**Requirement**: The reply has to be a number alone, equal to how many lines in the entries below hold the string "banner".

**Data to use**:
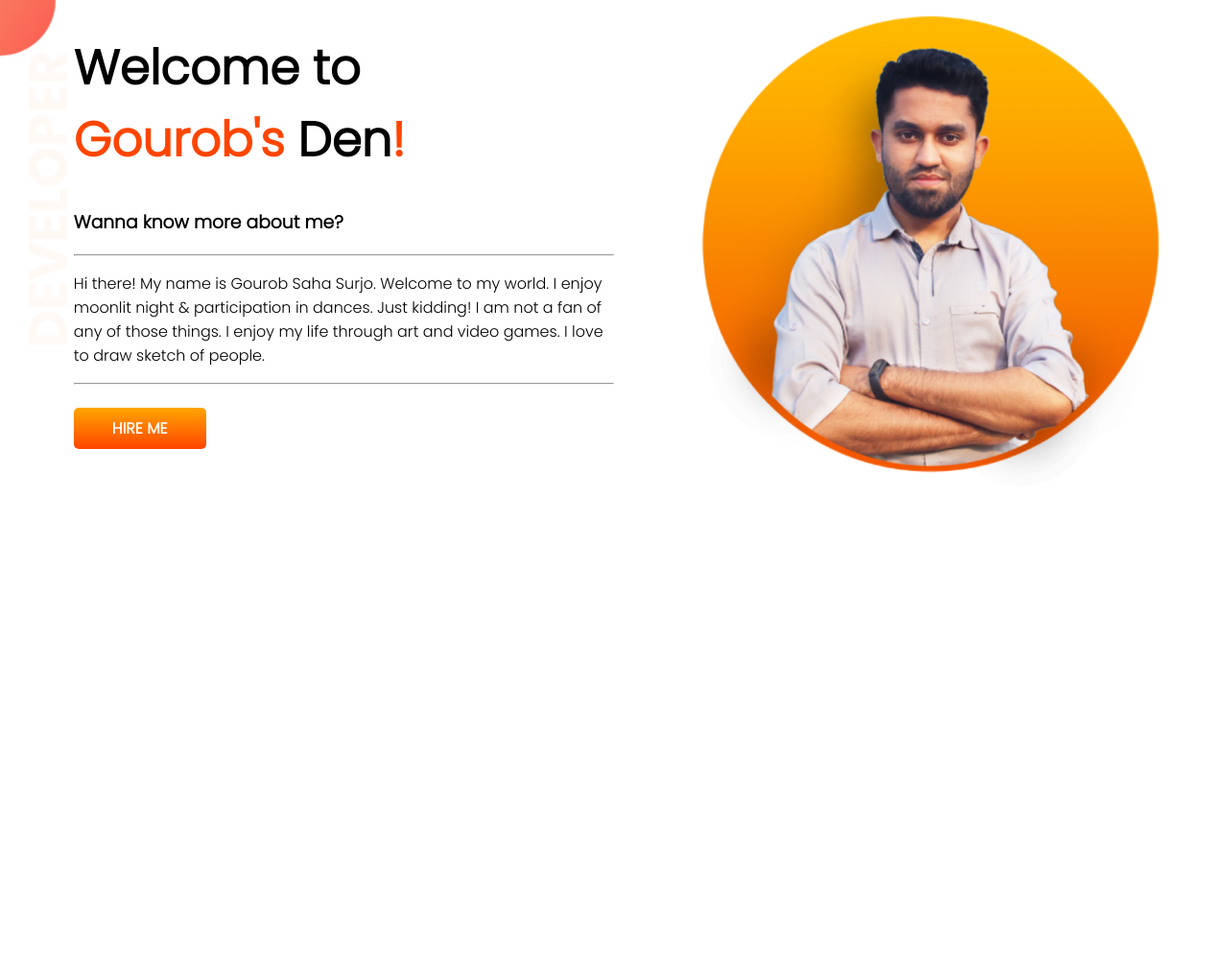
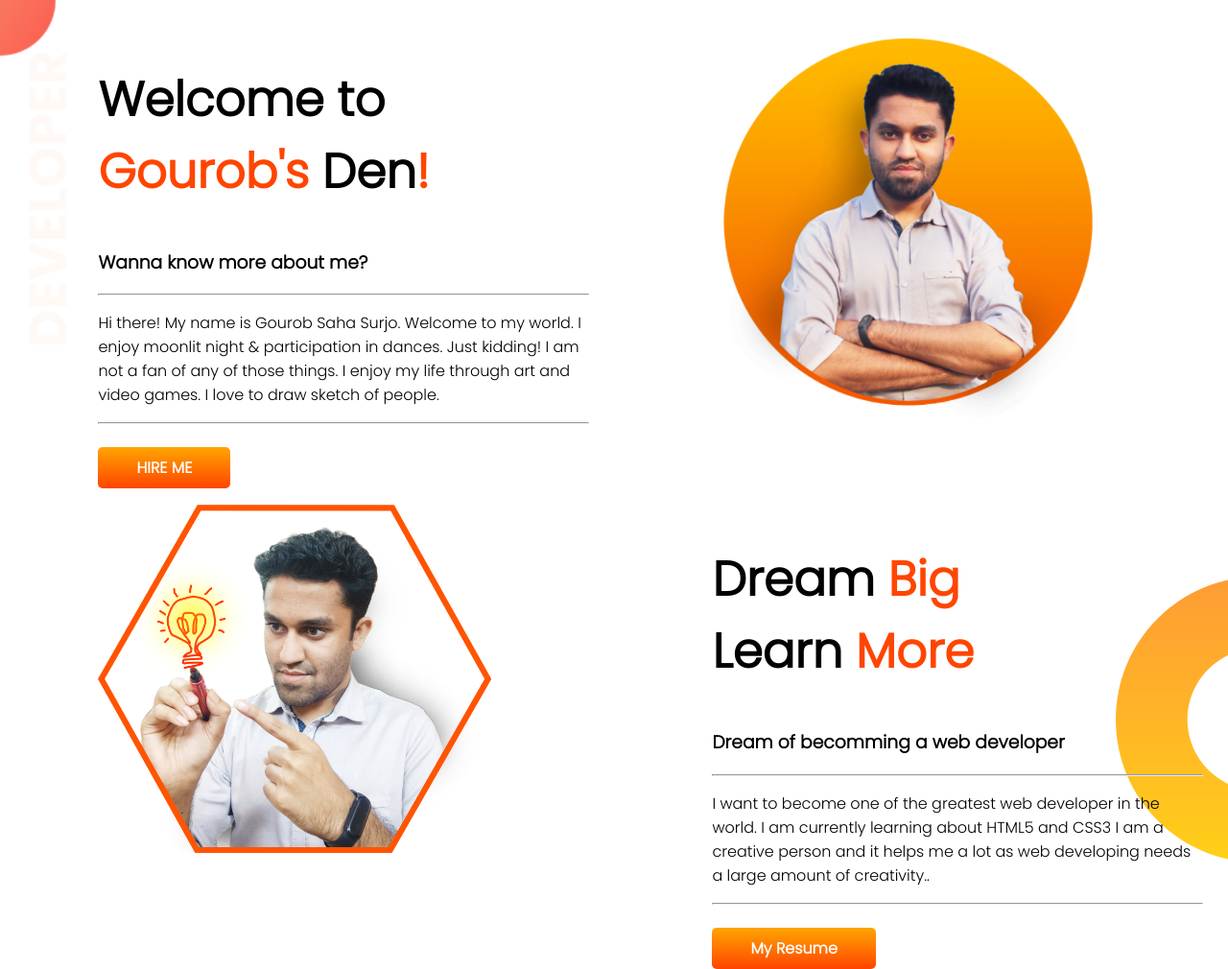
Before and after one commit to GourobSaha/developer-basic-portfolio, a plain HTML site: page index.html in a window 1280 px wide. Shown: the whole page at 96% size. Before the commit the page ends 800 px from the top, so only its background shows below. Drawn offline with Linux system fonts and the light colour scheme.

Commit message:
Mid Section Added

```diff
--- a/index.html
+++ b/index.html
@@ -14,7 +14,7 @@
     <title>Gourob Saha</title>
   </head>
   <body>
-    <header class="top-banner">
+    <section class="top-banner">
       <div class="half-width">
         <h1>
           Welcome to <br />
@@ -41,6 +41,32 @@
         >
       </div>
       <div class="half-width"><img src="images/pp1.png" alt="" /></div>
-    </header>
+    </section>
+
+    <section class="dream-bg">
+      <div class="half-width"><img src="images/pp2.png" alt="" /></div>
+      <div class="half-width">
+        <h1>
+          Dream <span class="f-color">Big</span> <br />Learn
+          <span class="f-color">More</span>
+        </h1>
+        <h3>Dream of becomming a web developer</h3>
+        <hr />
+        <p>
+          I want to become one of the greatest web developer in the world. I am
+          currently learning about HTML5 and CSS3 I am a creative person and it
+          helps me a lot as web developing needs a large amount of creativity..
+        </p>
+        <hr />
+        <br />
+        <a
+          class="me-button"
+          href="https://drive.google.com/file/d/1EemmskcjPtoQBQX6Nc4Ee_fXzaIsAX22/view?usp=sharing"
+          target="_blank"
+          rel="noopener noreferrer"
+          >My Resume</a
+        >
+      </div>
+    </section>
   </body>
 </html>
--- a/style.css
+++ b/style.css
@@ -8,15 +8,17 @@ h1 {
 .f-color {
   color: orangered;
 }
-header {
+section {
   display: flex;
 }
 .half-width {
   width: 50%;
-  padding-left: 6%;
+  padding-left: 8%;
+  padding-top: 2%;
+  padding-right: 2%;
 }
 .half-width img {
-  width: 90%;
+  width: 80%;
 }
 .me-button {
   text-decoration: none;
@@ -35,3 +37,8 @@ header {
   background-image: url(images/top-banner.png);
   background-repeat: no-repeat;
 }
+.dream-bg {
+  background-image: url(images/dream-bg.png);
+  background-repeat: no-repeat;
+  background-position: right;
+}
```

==

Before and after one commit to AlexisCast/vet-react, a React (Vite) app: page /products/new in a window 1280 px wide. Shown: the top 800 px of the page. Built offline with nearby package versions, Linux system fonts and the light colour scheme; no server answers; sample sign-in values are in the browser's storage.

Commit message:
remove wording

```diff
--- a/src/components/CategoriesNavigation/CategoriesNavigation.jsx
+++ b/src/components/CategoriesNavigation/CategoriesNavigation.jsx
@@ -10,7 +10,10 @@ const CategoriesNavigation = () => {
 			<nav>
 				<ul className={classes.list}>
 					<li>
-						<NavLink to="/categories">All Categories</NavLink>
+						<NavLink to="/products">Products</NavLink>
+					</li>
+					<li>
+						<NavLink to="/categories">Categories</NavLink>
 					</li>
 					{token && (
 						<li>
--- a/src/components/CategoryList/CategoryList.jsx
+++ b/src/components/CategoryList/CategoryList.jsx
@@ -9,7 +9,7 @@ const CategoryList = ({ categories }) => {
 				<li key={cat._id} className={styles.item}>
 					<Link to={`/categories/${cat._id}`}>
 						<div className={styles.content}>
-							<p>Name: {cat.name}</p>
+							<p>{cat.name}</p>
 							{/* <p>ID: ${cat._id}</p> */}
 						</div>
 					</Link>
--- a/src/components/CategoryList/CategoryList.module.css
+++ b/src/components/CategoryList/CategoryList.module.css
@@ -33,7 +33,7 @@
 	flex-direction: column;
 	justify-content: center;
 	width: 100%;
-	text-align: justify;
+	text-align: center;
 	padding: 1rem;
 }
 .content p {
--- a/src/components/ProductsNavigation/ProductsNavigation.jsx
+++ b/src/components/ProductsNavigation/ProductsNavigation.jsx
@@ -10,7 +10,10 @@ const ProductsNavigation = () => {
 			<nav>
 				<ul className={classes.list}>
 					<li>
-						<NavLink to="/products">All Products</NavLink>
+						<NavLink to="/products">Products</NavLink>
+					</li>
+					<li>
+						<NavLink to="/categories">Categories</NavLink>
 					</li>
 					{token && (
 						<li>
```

**Response to the exercise**: 3